The Government (by now led by Mr Chifley) mounted a referendum the following year to gain approval for a change to Sec.51 so that it could provide pharmaceutical, sickness and hospital benefits and medical and dental services plus maternity allowances, widows’ pensions and child endowment. Not surprisingly for a proposal that guaranteed support for mothers, widows and their children, the referendum was strongly supported. The Constitution now allowed the Government to proceed with a pharmaceutical benefit. But it also retained the clause in Sec.51 that it could not do this so “as to authorise any form of civil conscription”. That clause was soon to cause the Government much grief.

With the referendum result behind it, the Government introduced legislation in 1948 to implement the PBS with amendments to deal with clauses in the original Act that the High Court had criticised. In the BMA’s judgment, the 1948 legislation was in practice no better than the 1945 one, and it decided to launch a national campaign against it.

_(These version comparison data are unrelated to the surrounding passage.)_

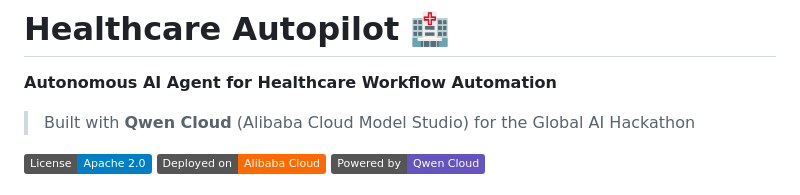
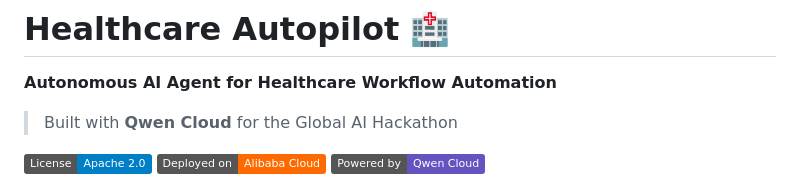
Before and after one commit to AshishSys/Qwen-healthcare-autopilot, a Markdown page: README.md, the part around the change. Drawn GitHub-style; badges without logos.

```diff
--- a/README.md
+++ b/README.md
@@ -2,7 +2,7 @@
 
 **Autonomous AI Agent for Healthcare Workflow Automation**
 
-> Built with **Qwen Cloud** (Alibaba Cloud Model Studio) for the Global AI Hackathon
+> Built with **Qwen Cloud** for the Global AI Hackathon
 
 [![License: Apache 2.0](https://img.shields.io/badge/License-Apache%202.0-blue.svg)](LICENSE)
 [![Alibaba Cloud](https://img.shields.io/badge/Deployed%20on-Alibaba%20Cloud-FF6A00)](https://www.alibabacloud.com)
```
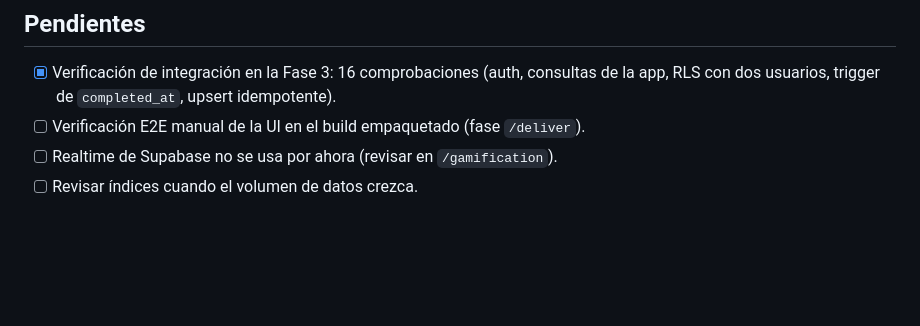
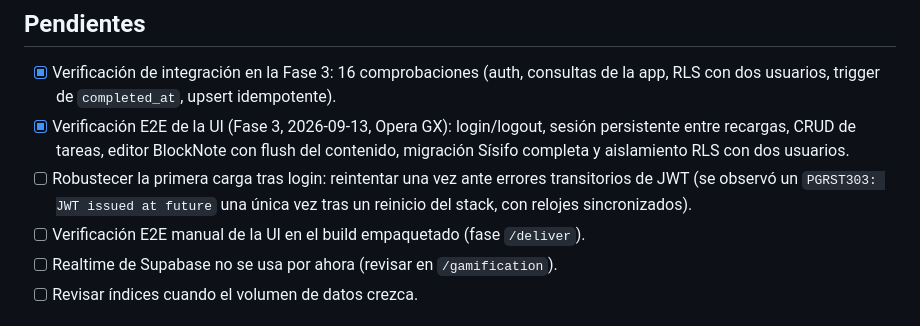
Before and after one commit to carlosjmarq/sisyflow-apps, a Markdown page: docs/20 Tecnico/Capa de datos Supabase.md, the part around the change. GitHub-like rendering; blank space fills up the shorter version.

Commit message:
docs(vault): verificación E2E de la Fase 3 y hallazgo transitorio de JWT
- Capa de datos Supabase: E2E de UI completa (login/logout, sesión persistente,
  CRUD, editor con flush, migración Sísifo y RLS con dos usuarios) y pendiente
  de reintento ante errores transitorios de JWT (PGRST303 observado una vez).
- Paridad funcional: regresión de la Fase 3 actualizada con el resultado E2E.

```diff
--- a/docs/20 Tecnico/Capa de datos Supabase.md
+++ b/docs/20 Tecnico/Capa de datos Supabase.md
@@ -74,6 +74,13 @@ cada tecla) y se fuerza el guardado al cambiar de tarea o cerrar el drawer.
 - [x] Verificación de integración en la Fase 3: 16 comprobaciones (auth,
       consultas de la app, RLS con dos usuarios, trigger de `completed_at`,
       upsert idempotente).
+- [x] Verificación E2E de la UI (Fase 3, 2026-09-13, Opera GX): login/logout,
+      sesión persistente entre recargas, CRUD de tareas, editor BlockNote con
+      flush del contenido, migración Sísifo completa y aislamiento RLS con dos
+      usuarios.
+- [ ] Robustecer la primera carga tras login: reintentar una vez ante errores
+      transitorios de JWT (se observó un `PGRST303: JWT issued at future` una
+      única vez tras un reinicio del stack, con relojes sincronizados).
 - [ ] Verificación E2E manual de la UI en el build empaquetado (fase `/deliver`).
 - [ ] Realtime de Supabase no se usa por ahora (revisar en `/gamification`).
 - [ ] Revisar índices cuando el volumen de datos crezca.
```
Also changed, not shown: docs/20 Tecnico/Paridad funcional con TodoDex.md (+1 -0 lines).
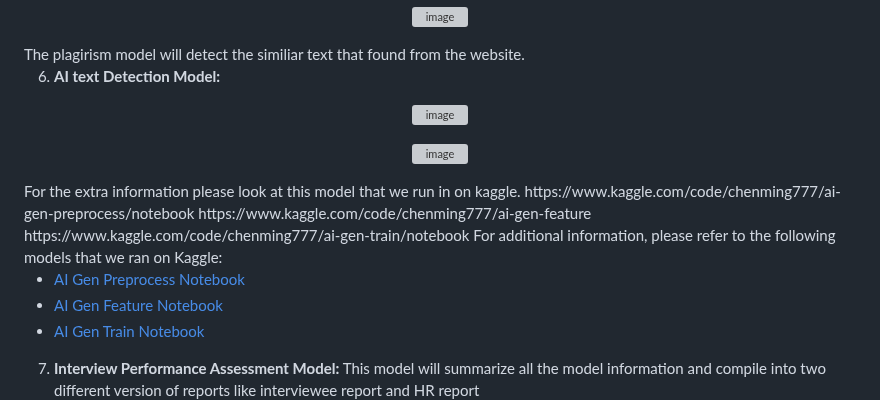
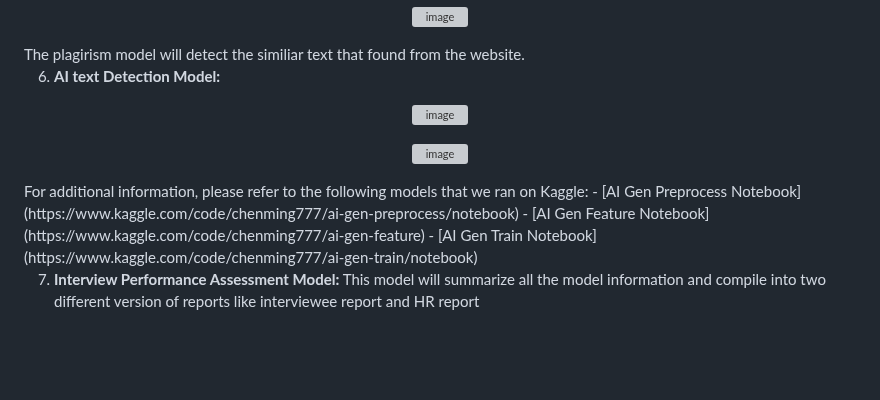
Before and after one commit to SHINE-six/HireSight, a Markdown page: README.md, the part around the change. Rendered like a GitHub page; blank space fills up the shorter version; grey boxes are pictures that could not be loaded.

```diff
--- a/README.md
+++ b/README.md
@@ -66,12 +66,7 @@ The following models were trained as part of the AI Recruitment System:
 <p align="center">
   <img src="https://github.com/SHINE-six/HireSight/assets/91732305/09d02a52-481d-4946-b465-25fd43890292" alt="image" width="60%" />
 </p>
-    For the extra information please look at this model that we run in on kaggle.
-      https://www.kaggle.com/code/chenming777/ai-gen-preprocess/notebook
-      https://www.kaggle.com/code/chenming777/ai-gen-feature
-      https://www.kaggle.com/code/chenming777/ai-gen-train/notebook
 For additional information, please refer to the following models that we ran on Kaggle:
-
 - [AI Gen Preprocess Notebook](https://www.kaggle.com/code/chenming777/ai-gen-preprocess/notebook)
 - [AI Gen Feature Notebook](https://www.kaggle.com/code/chenming777/ai-gen-feature)
 - [AI Gen Train Notebook](https://www.kaggle.com/code/chenming777/ai-gen-train/notebook)
```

Doctors were instructed not to cooperate with the scheme and return their formularies to the Government without opening them. The campaign was effective: it was reported that about 98 per cent of all doctors complied with the BMA’s instructions. Moreover, the association issued yet another legal challenge as soon as the legislation was proclaimed, on the ground that the Government’s instructions to doctors under the legislation amounted to civil conscription and therefore was in breach of the Constitution. This too was upheld by the High Court.

It was now 1949. An election was due. Time had run out. The Government did not have time to put up any more amendments to the PBS legislation that would satisfy the High Court and the BMA.

While the struggle over the PBS was taking place, the Government had moved on another aspect of health policy. This was its proposal, also opposed by the BMA, to legislate for a hospital subsidy scheme and negotiate it with the States. The subsidy proposed would be paid on condition that each state government would abandon means testing of public hospital patients. A similar subsidy would be paid to private hospitals for patients who had taken out private health insurance. Though the BMA at the federal level opposed the scheme, some state branches accepted that it as relatively inoffensive in practice. New South Wales (with Federal Council support) set up a Medical Benefit Fund to head off any attempt to use the subsidy scheme to introduce a salaried medical service sessional payments. Something like 1,000 doctors in New South Wales each donated £10 to establish the MBF. The Fund was open to public subscription. Subscribers were offered reimbursement of expenses for treatment by doctors on a fee-for-service basis. This became the basis for the national insurance scheme established by the Menzies Government in the early 1950s.

The matter rested at that point. An election was called in December 1949.